▼▼▼
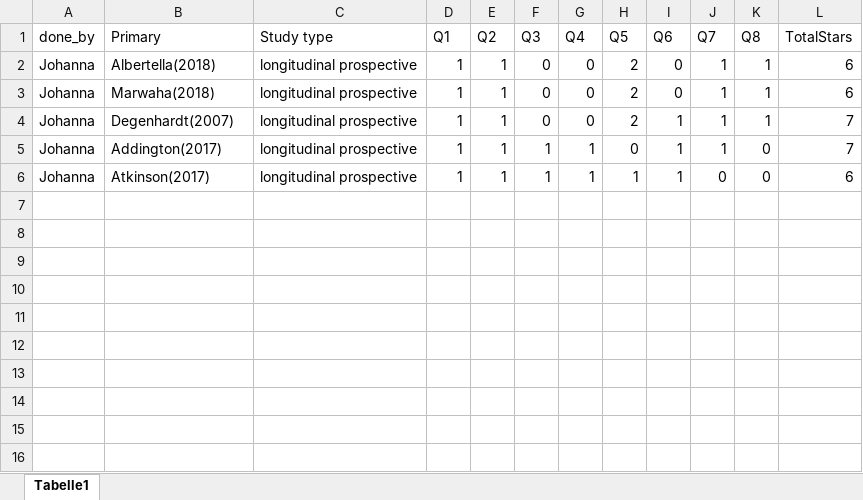
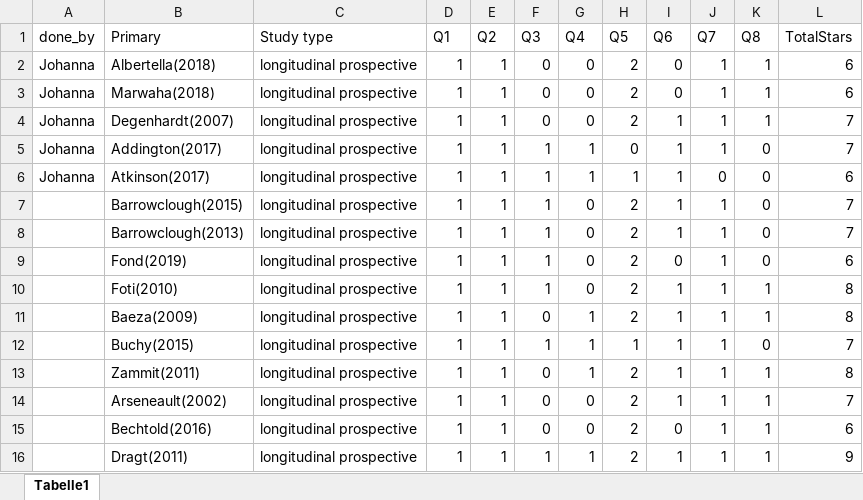
Before and after one commit to Johoneyx/UmbrellaMA, an Excel workbook: 02_data/rawdata/Rob_JMG_06.10.2024.xlsx, sheet Tabelle1, drawn as a sheet; values as stored, in another font and other column widths than the file's, no borders; the diff names each change by its address in the sheet, - before the commit and + after, or states it on an @@ line.

```diff
--- a/02_data/rawdata/Rob_JMG_06.10.2024.xlsx (sheet Tabelle1)
+++ b/02_data/rawdata/Rob_JMG_06.10.2024.xlsx (sheet Tabelle1)
+row 7:  | Barrowclough(2015) | longitudinal prospective | 1 | 1 | 1 | 0 | 2 | 1 | 1 | 0 | 7
+row 8:  | Barrowclough(2013) | longitudinal prospective | 1 | 1 | 1 | 0 | 2 | 1 | 1 | 0 | 7
+row 9:  | Fond(2019) | longitudinal prospective | 1 | 1 | 1 | 0 | 2 | 0 | 1 | 0 | 6
+row 10:  | Foti(2010) | longitudinal prospective | 1 | 1 | 1 | 0 | 2 | 1 | 1 | 1 | 8
+row 11:  | Baeza(2009) | longitudinal prospective | 1 | 1 | 0 | 1 | 2 | 1 | 1 | 1 | 8
+row 12:  | Buchy(2015) | longitudinal prospective | 1 | 1 | 1 | 1 | 1 | 1 | 1 | 0 | 7
+row 13:  | Zammit(2011) | longitudinal prospective | 1 | 1 | 0 | 1 | 2 | 1 | 1 | 1 | 8
+row 14:  | Arseneault(2002) | longitudinal prospective | 1 | 1 | 0 | 0 | 2 | 1 | 1 | 1 | 7
+row 15:  | Bechtold(2016) | longitudinal prospective | 1 | 1 | 0 | 0 | 2 | 0 | 1 | 1 | 6
+row 16:  | Dragt(2011) | longitudinal prospective | 1 | 1 | 1 | 1 | 2 | 1 | 1 | 1 | 9
```
Also changed, not shown: 02_data/cleandata/cohort_df_clean.xlsx, 02_data/cleandata/df_rob_clean.xlsx, 5 other files.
▲▲▲
Everything in the data except the pictures must be retyped exactly.

Before and after one commit to Johoneyx/UmbrellaMA, an Excel workbook: 02_data/rawdata/Rob_JMG_06.10.2024.xlsx, sheet Tabelle1, drawn as a sheet; values as stored, in another font and other column widths than the file's, no borders; the diff names each change by its address in the sheet, - before the commit and + after, or states it on an @@ line.

```diff
--- a/02_data/rawdata/Rob_JMG_06.10.2024.xlsx (sheet Tabelle1)
+++ b/02_data/rawdata/Rob_JMG_06.10.2024.xlsx (sheet Tabelle1)
+row 7:  | Barrowclough(2015) | longitudinal prospective | 1 | 1 | 1 | 0 | 2 | 1 | 1 | 0 | 7
+row 8:  | Barrowclough(2013) | longitudinal prospective | 1 | 1 | 1 | 0 | 2 | 1 | 1 | 0 | 7
+row 9:  | Fond(2019) | longitudinal prospective | 1 | 1 | 1 | 0 | 2 | 0 | 1 | 0 | 6
+row 10:  | Foti(2010) | longitudinal prospective | 1 | 1 | 1 | 0 | 2 | 1 | 1 | 1 | 8
+row 11:  | Baeza(2009) | longitudinal prospective | 1 | 1 | 0 | 1 | 2 | 1 | 1 | 1 | 8
+row 12:  | Buchy(2015) | longitudinal prospective | 1 | 1 | 1 | 1 | 1 | 1 | 1 | 0 | 7
+row 13:  | Zammit(2011) | longitudinal prospective | 1 | 1 | 0 | 1 | 2 | 1 | 1 | 1 | 8
+row 14:  | Arseneault(2002) | longitudinal prospective | 1 | 1 | 0 | 0 | 2 | 1 | 1 | 1 | 7
+row 15:  | Bechtold(2016) | longitudinal prospective | 1 | 1 | 0 | 0 | 2 | 0 | 1 | 1 | 6
+row 16:  | Dragt(2011) | longitudinal prospective | 1 | 1 | 1 | 1 | 2 | 1 | 1 | 1 | 9
```
Also changed, not shown: 02_data/cleandata/cohort_df_clean.xlsx, 02_data/cleandata/df_rob_clean.xlsx, 5 other files.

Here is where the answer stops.